'Just assume it's fentanyl:' Thunder Bay police say about most street drugs
Police warn of 'Purple Down' street drug after officer uses naloxone to help revive man who may have overdosed
Almost all street drugs in Thunder Bay are now contaminated by fentanyl, Thunder Bay police say.
The warning comes after the quick actions of an officer likely saved the life of a man who had overdosed on Sunday.
"What we tell people now is whatever you're buying, whether it's Purple Down or little pink pills, you should just assume it's fentanyl because everything we're getting back is testing for fentanyl, whether it's presented as OxyContin pills or percocets, it's actually fentanyl," said Insp. Ryan Gibson.

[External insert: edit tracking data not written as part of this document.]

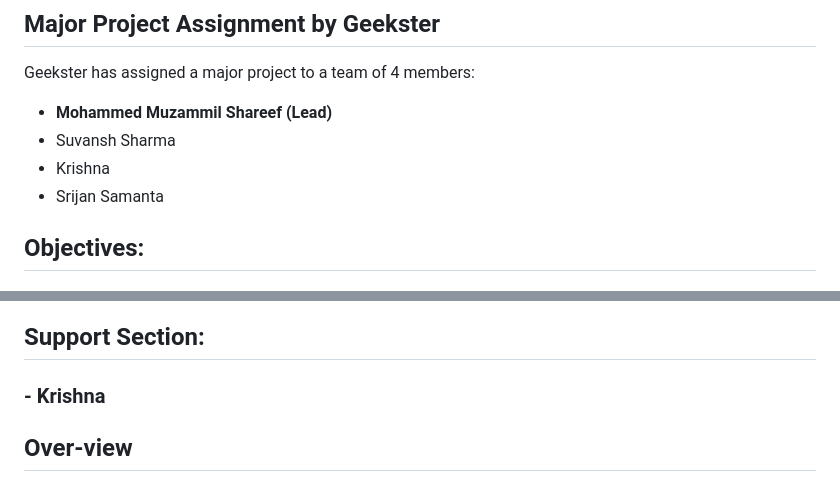
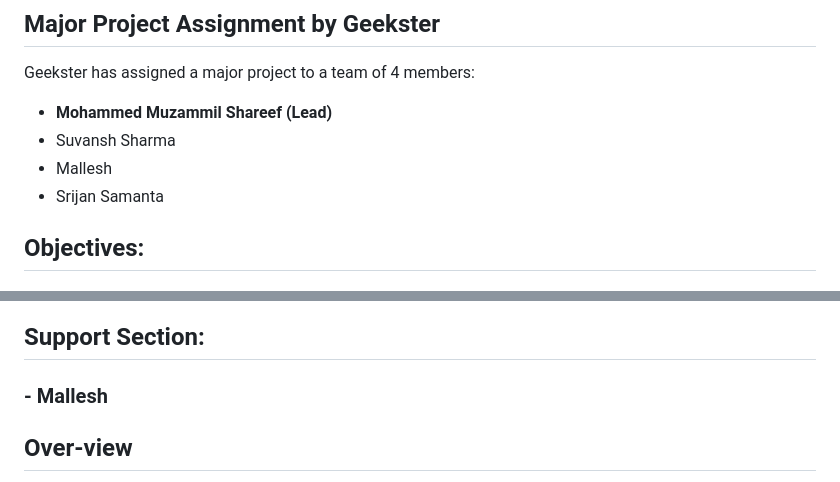
Before and after one commit to usirikapallymallesh/vivo, a Markdown page: README.md, 2 parts joined by grey strips. GitHub-like rendering.

```diff
--- a/README.md
+++ b/README.md
@@ -11,7 +11,7 @@ Geekster has assigned a major project to a team of 4 members:
 
 - **Mohammed Muzammil Shareef (Lead)**
 - Suvansh Sharma
-- Krishna
+- Mallesh
 - Srijan Samanta
 
 
@@ -86,7 +86,7 @@ Deliberately shaping the e-store segment of our webpage emerged as a project sho
 ![Imgur](https://i.imgur.com/FAu03Uc.png)
 
 ## Support Section:
-### - Krishna
+### - Mallesh
 ## Over-view
 
 Thoughtfully curating the support section of our webpage was a project that highlighted our expertise. The result is an empathetic and efficient interface, ensuring seamless assistance and user satisfaction.
```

An officer responded to a call about an unconscious person near Connolly and McTavish Streets around 2:10 p.m. on Sunday, the Thunder Bay Police Service announced in a written release Monday.
The man was unresponsive and wasn't breathing. Because there were used needles nearby the uniform officer suspected an overdose and administered naloxone, said Gibson.
Drug puts you down, 'sometimes you don't get back up'
"It was a life-saving act and we're very proud," he said. "The officer made a snap decision and it was the right one and he administered the naloxone and he brought the person back."
The man began to recover before he was taken to hospital by paramedics.
Police believe he may have used a street drug known as Purple Down, a type of fentanyl-laced opioid, named after its colour and what happens to the user.
"When they mix it to sell it, they'll use different colours and so this batch will have a purplish colour to it, so users know what it is and they make up a name. They'll call it Purple Down, because it puts you down. You're going to get very high and you're not going anywhere and then sometimes you don't get back up," said Gibson.
Police are worried that with the physical distancing protocols, and the isolation of the pandemic, more people may be using drugs by themselves.
"If you're using these types of narcotics, you're going to keep using them whether you're alone or not, and if you're alone more because of COVID, it does increase your chances of overdosing."
Gibson said police are encouraging people to access the safe injection sites, keep a naloxone kit handy and know how to use it and "make sure you're not alone when you engage in these types of activities."
He said if anyone finds someone they believe has overdosed, they should call 911 immediately. f
Many pharmacies provide free naloxone kits and offer instruction on their use. As well, the Ontario government has a facts page on how to recognize and temporarily reverse an opioid overdose, and it includes details on accessing free naloxone kits.
You can hear the full interview on CBC's Superior Morning with Insp. Ryan Gibson here.